Aimé Doniat - Fleur de blé noir (English translation)

French

Fleur de blé noir

Sur les bords de la Rance, où j'ons vu le jour
J'ons la douce espérance d'être aimé d'amour
Dans une métairie comme aide-berger
Pour mieux voir ma jolie, je me suis gagé
 
Refrain :
Ah ! Nulle bretonne n'est plus mignonne à voir
Que la belle que l'on appelle Fleur de Blé Noir
Non, non ! Nulle Bretonne n'est si mignonne
À voir, que ma Fleur de blé noir
 
Lorsque je l'ons croisée un soir dans le blé
Si blanche et si rosée, j'en fus aveuglé
Et ma lèvre ravie murmura : Bonsoir.
Salut à Vous Marie, la Fleur de blé noir
 
Refrain
 
Allons gars et fillettes faucher les moissons
Car les récoltes faites, nous nous épouserons
Et puis dans la nuit claire, où tous rassemblés
Nous danserons sur l'aire où l'on bat les blés
 
Refrain
 
Submitted by marta90 on Thu, 16/03/2017 - 00:32
Last edited by Joutsenpoika on Thu, 16/03/2017 - 13:01
Align paragraphs
English translation

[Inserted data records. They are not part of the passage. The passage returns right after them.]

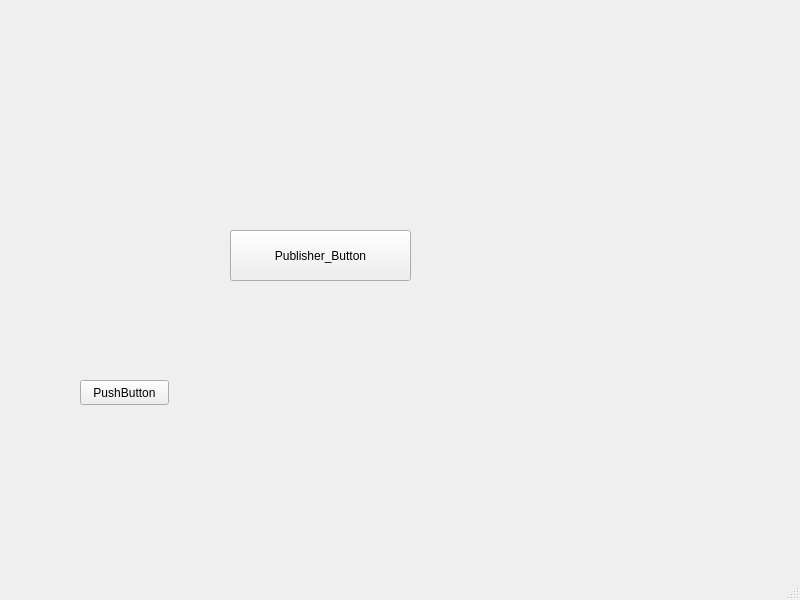
First picture: the form in Monster_Truck_UI/src/mainwindow.ui, repository alexspirou/ROS_Ackerman_Monster_Truck_, before the edit.
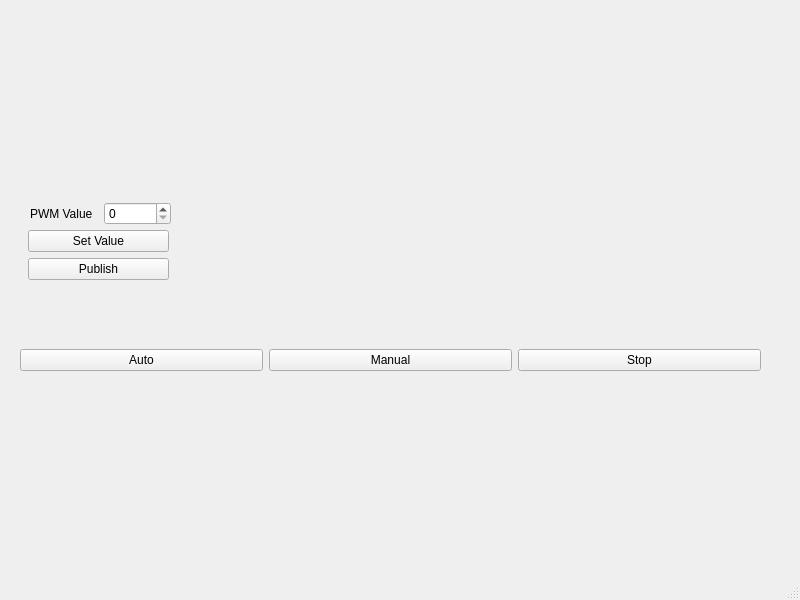
Second picture: the form after the edit.

Commit message: GUI implemented, auto, manual and stop buttons working fine. Also set the pwm value and then publish it

Diff of the .ui file:
```diff
--- a/Monster_Truck_UI/src/mainwindow.ui
+++ b/Monster_Truck_UI/src/mainwindow.ui
@@ -14,31 +14,86 @@
    <string>MainWindow</string>
   </property>
   <widget class="QWidget" name="centralwidget">
-   <widget class="QPushButton" name="Publisher_Button">
+   <widget class="QWidget" name="">
     <property name="geometry">
      <rect>
-      <x>230</x>
+      <x>30</x>
+      <y>200</y>
+      <width>141</width>
+      <height>28</height>
+     </rect>
+    </property>
+    <layout class="QHBoxLayout" name="horizontalLayout_2">
+     <item>
+      <widget class="QLabel" name="PWM_value">
+       <property name="text">
+        <string>PWM Value</string>
+       </property>
+      </widget>
+     </item>
+     <item>
+      <widget class="QSpinBox" name="PWM_spinBox"/>
+     </item>
+    </layout>
+   </widget>
+   <widget class="QWidget" name="">
+    <property name="geometry">
+     <rect>
+      <x>20</x>
+      <y>300</y>
+      <width>741</width>
+      <height>121</height>
+     </rect>
+    </property>
+    <layout class="QHBoxLayout" name="horizontalLayout">
+     <item>
+      <widget class="QPushButton" name="Publisher_Button">
+       <property name="text">
+        <string>Auto</string>
+       </property>
+      </widget>
+     </item>
+     <item>
+      <widget class="QPushButton" name="Manual">
+       <property name="text">
+        <string>Manual</string>
+       </property>
+      </widget>
+     </item>
+     <item>
+      <widget class="QPushButton" name="Stop">
+       <property name="text">
+        <string>Stop</string>
+       </property>
+      </widget>
+     </item>
+    </layout>
+   </widget>
+   <widget class="QWidget" name="">
+    <property name="geometry">
+     <rect>
+      <x>28</x>
       <y>230</y>
-      <width>181</width>
+      <width>141</width>
       <height>51</height>
      </rect>
     </property>
-    <property name="text">
-     <string>Publisher_Button</string>
-    </property>
-   </widget>
-   <widget class="QPushButton" name="pushButton">
-    <property name="geometry">
-     <rect>
-      <x>80</x>
-      <y>380</y>
-      <width>89</width>
-      <height>25</height>
-     </rect>
-    </property>
-    <property name="text">
-     <string>PushButton</string>
-    </property>
+    <layout class="QVBoxLayout" name="verticalLayout">
+     <item>
+      <widget class="QPushButton" name="Set_value">
+       <property name="text">
+        <string>Set Value</string>
+       </property>
+      </widget>
+     </item>
+     <item>
+      <widget class="QPushButton" name="Publish_PWM_main_window">
+       <property name="text">
+        <string>Publish</string>
+       </property>
+      </widget>
+     </item>
+    </layout>
    </widget>
   </widget>
   <widget class="QMenuBar" name="menubar">
```
The commit also changes 4 other files.
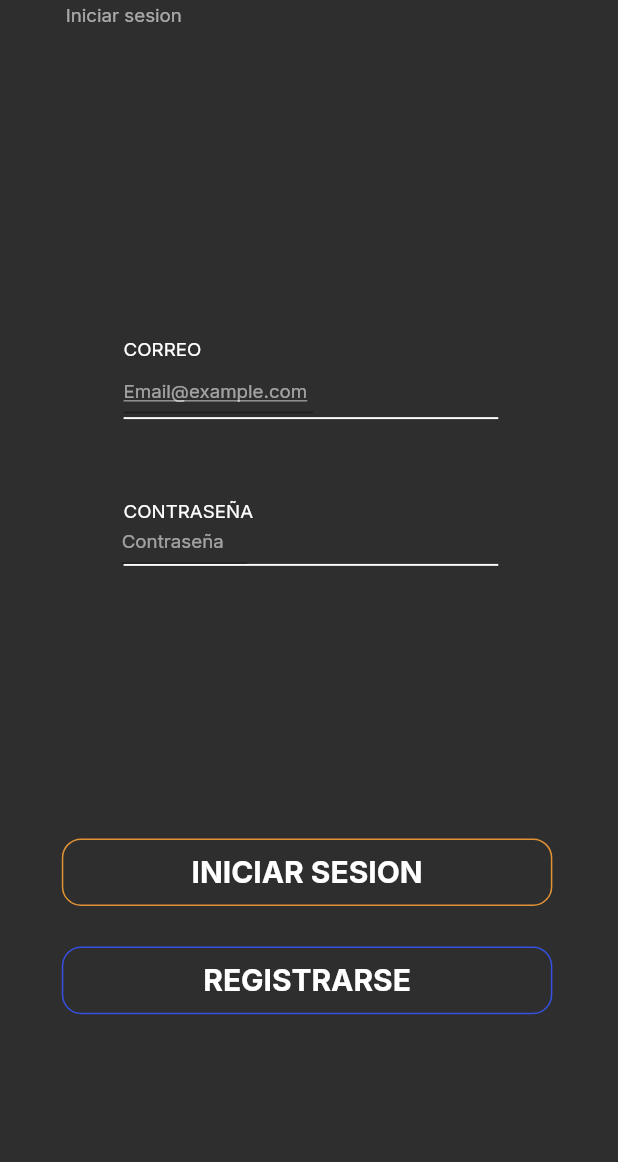
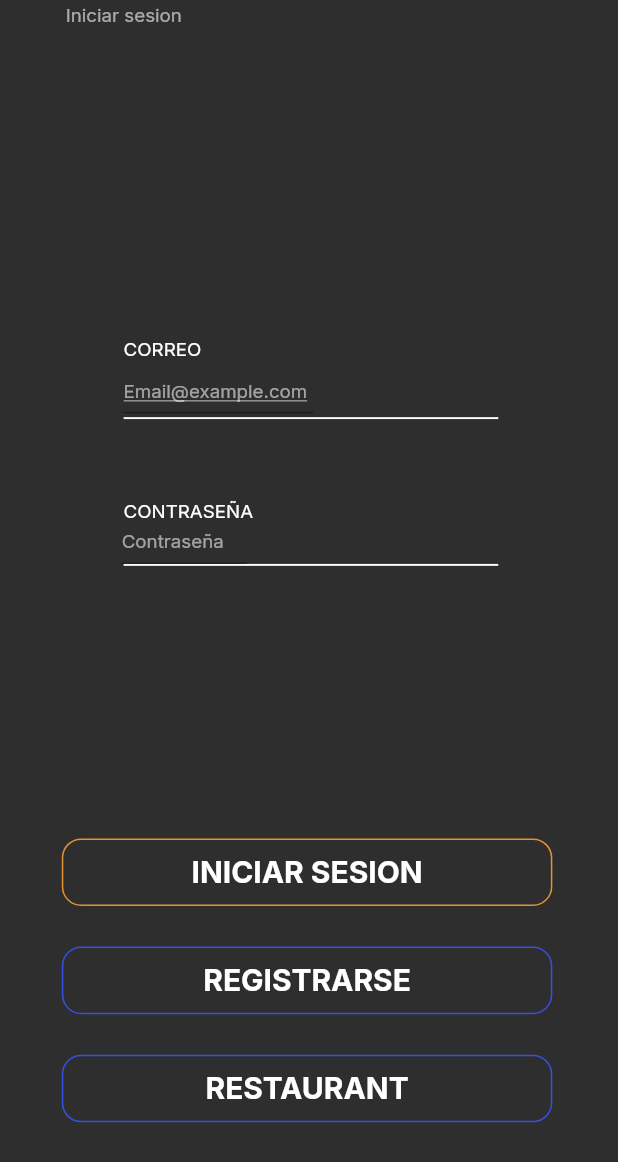
Before and after one commit to LuisMtz139/Movilesl, a Flutter app: the Scene screen opened directly, on a phone screen of 412 x 824 dp. Shown: the top 1162 px of the screen. Run offline on Flutter 3.47's test engine with Material 2 defaults, Android fonts, the phone set to English and light mode, and no system bars; our stand-ins replace bloc, fluttertoast, google_fonts, shared_preferences; accounts and stored records are empty; statements that could not run were skipped.

```diff
--- a/lib/Products/Presentation/pages/locales/iniciar-sesion.dart
+++ b/lib/Products/Presentation/pages/locales/iniciar-sesion.dart
@@ -4,6 +4,7 @@ import 'package:http/http.dart' as http;
 import '../Users/home.dart';
 import './registrar.dart';
 import '../../services/serviceInicio.dart'; // Importa el archivo serviceInicio.dart
+import '../../usuarios-compradores/products-list.dart';
 
 void main() {
   runApp(MyApp());
@@ -17,6 +18,7 @@ class MyApp extends StatelessWidget {
       routes: {
         '/otherScene': (context) => OtherScene(),
         '/registrar': (context) => RegistrarScene(), // Agrega la ruta para la vista de registro
+        '/restaurant': (context) => RestaurantScene(), // Agrega la ruta para la vista de restaurante
       },
     );
   }
@@ -61,6 +63,10 @@ class _SceneState extends State<Scene> {
     Navigator.pushNamed(context, '/registrar');
     // Si tienes una ruta para la vista de registro, puedes utilizarla así:
     // Navigator.pushNamed(context, '/registro');
+  }
+
+  void _navigateToRestaurant(BuildContext context) {
+    Navigator.pushNamed(context, '/restaurant');
   }
 
   @override
@@ -175,6 +181,37 @@ class _SceneState extends State<Scene> {
                 ),
               ),
               Positioned(
+                left: 32 * fem,
+                top: 545 * fem,
+                child: TextButton(
+                  onPressed: () {
+                    _navigateToRestaurant(context);
+                  },
+                  style: TextButton.styleFrom(
+                    padding: EdgeInsets.zero,
+                  ),
+                  child: Container(
+                    width: 254 * fem,
+                    height: 35 * fem,
+                    decoration: BoxDecoration(
+                      border: Border.all(color: Color(0xff3550e2)),
+                      borderRadius: BorderRadius.circular(10 * fem),
+                    ),
+                    child: Center(
+                      child: Text(
+                        'RESTAURANT',
+                        style: GoogleFonts.inter(
+                          fontSize: 16 * ffem,
+                          fontWeight: FontWeight.w700,
+                          height: 1.2125 * ffem / fem,
+                          color: Color(0xffffffff),
+                        ),
+                      ),
+                    ),
+                  ),
+                ),
+              ),
+              Positioned(
                 left: 64 * fem,
                 top: 216 * fem,
                 child: Align(
@@ -261,7 +298,6 @@ class _SceneState extends State<Scene> {
                   ),
                 ),
               ),
-
               Positioned(
                 left: 63 * fem,
                 top: 279 * fem,
--- a/lib/Products/Presentation/usuarios-compradores/products-list.dart
+++ b/lib/Products/Presentation/usuarios-compradores/products-list.dart
@@ -1,15 +1,12 @@
 import 'package:flutter/material.dart';
 import 'package:google_fonts/google_fonts.dart';
 import 'package:http/http.dart' as http;
-import '../Users/home.dart';
-import './registrar.dart';
-import '../../services/serviceInicio.dart'; // Importa el archivo serviceInicio.dart
+import '../pages/Users/home.dart';
+import '../pages/locales/registrar.dart';
+import '../services/serviceInicio.dart'; // Importa el archivo serviceInicio.dart
 
-void main() {
-  runApp(MyApp());
-}
 
-class MyApp extends StatelessWidget {
+class RestaurantScene extends StatelessWidget {
   @override
   Widget build(BuildContext context) {
     return MaterialApp(
@@ -90,7 +87,7 @@ class _SceneState extends State<Scene> {
                     child: TextField(
                       controller: emailController,
                       decoration: InputDecoration(
-                        hintText: 'Email@example.com',
+                        hintText: 'email@example.com',
                         hintStyle: GoogleFonts.inter(
                           fontSize: 10 * ffem,
                           fontWeight: FontWeight.w400,
```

Buckwheat flower

On the banks of the Rance, where I was born
I caress the hope of being truly loved.
In a tenant farm, as a shepherd hand,
so as to better see my sweet one, I applied for work.
 
(chorus)
Ah ! No gal in Britanny is a cuter sight
than the lass they call Buckwheat1 Flower
No, indeed, no gal is so pleasing
to the eye as my Buckwheat Flower.
 
As I met her one evening in a wheat field,
I was blinded by her white-and-rosiness2
and my ravished lip muttered "good evening,
salutations, Marie, the Buckwheat Flower"
 
(chorus)
 
Come on gals and lads, let's harvest the crops
for after the harvest we shall get married.
Then, in the moonlit night, when everybody will be gathered
we will dance on the area where the wheat gets threshed.
 
(chorus)
 
  • 1. an old-ish French name for buckwheat, lit. "black wheat"
  • 2. that sounds rather silly in French too
This translation does not claim to be of any particular value.
Glad if you liked it, sorry if you didn't.
You can reuse it as you please.
Glad if it's for knowledge or understanding, sorry if it's just for money or fame.
Submitted by petit élève on Thu, 16/03/2017 - 01:09
Added in reply to request by marta90
Author's comments:

Sounds like an old phoney folk song to me. Just pompous French with a few words distorted to mimic some kind of patois.

Aimé Doniat: Top 3
See also
Comments